Then when asked about what patients who were unable to reach the One Hospital Command Center should do during a congressional inquiry, DOH Sec. Duque said they should ask their personal doctors for advice if they should go for alternatives to hospitalization.
With that statement, it’s like telling patients that they are on their own, which is exactly what’s happening on the grounds and driveways of hospitals now.
Hospitals in Metro Manila and nearby provinces were overwhelmed with record daily infections, making the supply of medical equipment like personal protective gears, gloves, and oxygen tanks very low.
Contrary to pronouncements by the government that the national task force was doing a good job in addressing the COVID-19 cases, private research groups and other doctors were looking at a different picture. They said the conditions turned from bad to worse.
With new confirmed 9,216 cases as of Thursday, the total confirmed cases reached 828,366 in the country. That makes it one of the worst coronavirus outbreaks in Asia. Of that number, the active cases reached 167,279 while there were 60 new reported deaths, bringing the total deaths to 14,119.
The Alliance of Health Workers whose members are directly in contact with COVID-19 patients revealed their sentiments to TV reporters last week saying that a year has passed, but the basic problem confronting health workers in relation to the Covid-19 issue remains.
They said that until now the government does not have a clear and comprehensive plan on how to fight and eliminate COVID-19, further evaluating the DOH and Duterte administration’s one-year performance in handling COVID-19 pandemic as “inefficient, negligent and a failure.”

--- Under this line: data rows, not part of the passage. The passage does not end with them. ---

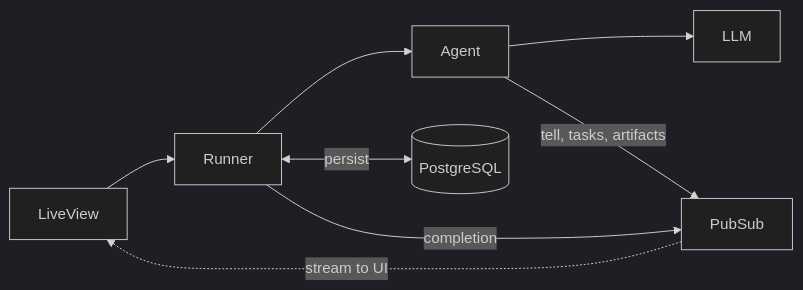
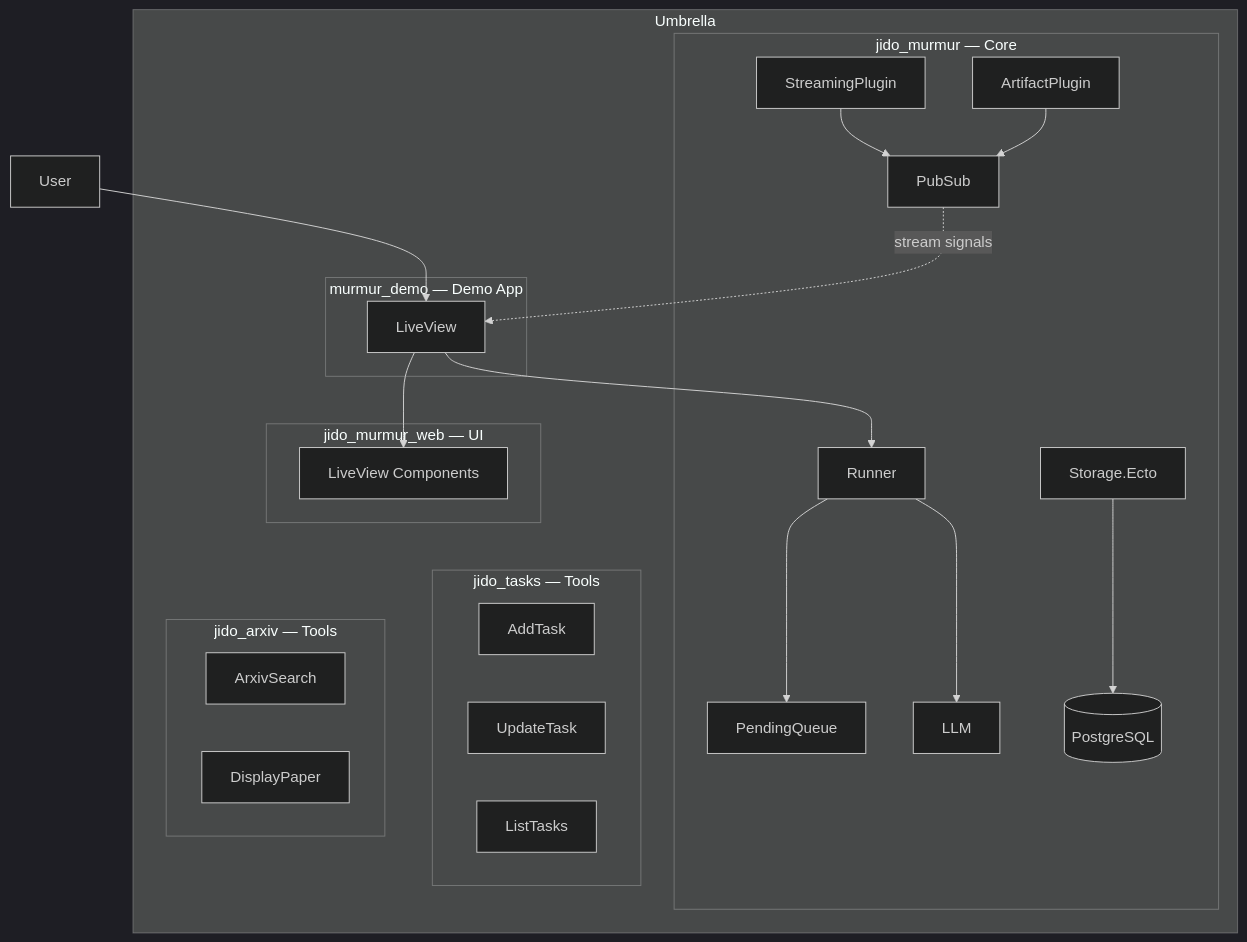
The first of 2 diagrams in README.md (VMinB12/murmur), drawn with Mermaid (dark theme) before and after one commit. The commit also changed other lines of this file and 10 other files, not shown here.

````diff
--- a/README.md
+++ b/README.md
@@ -37,8 +60,27 @@
 ```mermaid
-flowchart LR
-    UI[LiveView] --> Runner --> Agent --> LLM
-    Agent -->|tell, tasks, artifacts| PubSub
-    Runner -->|completion| PubSub
-    PubSub -.->|stream to UI| UI
-    Runner <-->|persist| DB[(PostgreSQL)]
+flowchart TD
+    subgraph Umbrella
+        subgraph jido_murmur[jido_murmur — Core]
+            Runner --> PendingQueue
+            Runner --> LLM
+            StreamingPlugin --> PubSub
+            ArtifactPlugin --> PubSub
+            StorageEcto[Storage.Ecto] --> DB[(PostgreSQL)]
+        end
+        subgraph jido_murmur_web[jido_murmur_web — UI]
+            Components[LiveView Components]
+        end
+        subgraph jido_tasks[jido_tasks — Tools]
+            AddTask & UpdateTask & ListTasks
+        end
+        subgraph jido_arxiv[jido_arxiv — Tools]
+            ArxivSearch & DisplayPaper
+        end
+        subgraph murmur_demo[murmur_demo — Demo App]
+            LiveView --> Components
+            LiveView --> Runner
+        end
+    end
+    User --> LiveView
+    PubSub -.->|stream signals| LiveView
 ```
````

Not anybody can contradict the health workers especially if their statement is based on experience on the ground. Their familiarity about hospital driveways that were instantly converted to emergency rooms is linked to the government’s poor response to their needs.
Imagine them fighting the disease for more than a year now, lamenting that their condition has been deplorable and that there has been no difference in their working conditions since the start of the pandemic in 2020. More than 14,500 medical workers have since contracted the virus to date, with fatalities at 97 and active cases at 300 plus.
AHW national president Robert Mendoza claimed that many health workers from the regions still lacked the protective gear and there is severe understaffing in public hospitals and health facilities that lead to health workers extending long hours of duty.
The demands are legit as these were set as benefits and allowances under Republic Act. No. 11469, or the “Bayanihan to Heal as One” Act. These include the P500 daily special risk allowance (SRA), compensation of P15,000 for mild cases, and P100,000 for severe cases for those who contracted COVID-19 while on duty.
Under the law that allotted P13.5 billion for health-related responses, P1 million would be given to the bereaved family of health worker martyrs who died in the line of duty, and P1 million indemnification to those who would suffer adverse side effects or death from the vaccines.
While on duty, there should be meal allowances, transportation, and accommodation for those who live in distant places so as to protect their families from being infected by them.
But all these have yet to be received by the health workers who at present are working tirelessly to respond to surging cases of COVID-19. Some 16,764 frontline health workers have yet to receive their hazard pay and risk allowance.
Why do people have to protest against their own government before they get their hard-earned benefits? Benefits for healthcare frontliners under the Bayanihan to Recover as One Act or the “Bayanihan 2” will continue to be provided even after the law expires, Senator Sonny Angara said last week.
Although Sen. Angara said so, that remains to be seen. In the meantime, our health workers who have not been duly compensated continue to treat COVID-19 patients, not inside hospitals but along the driveways.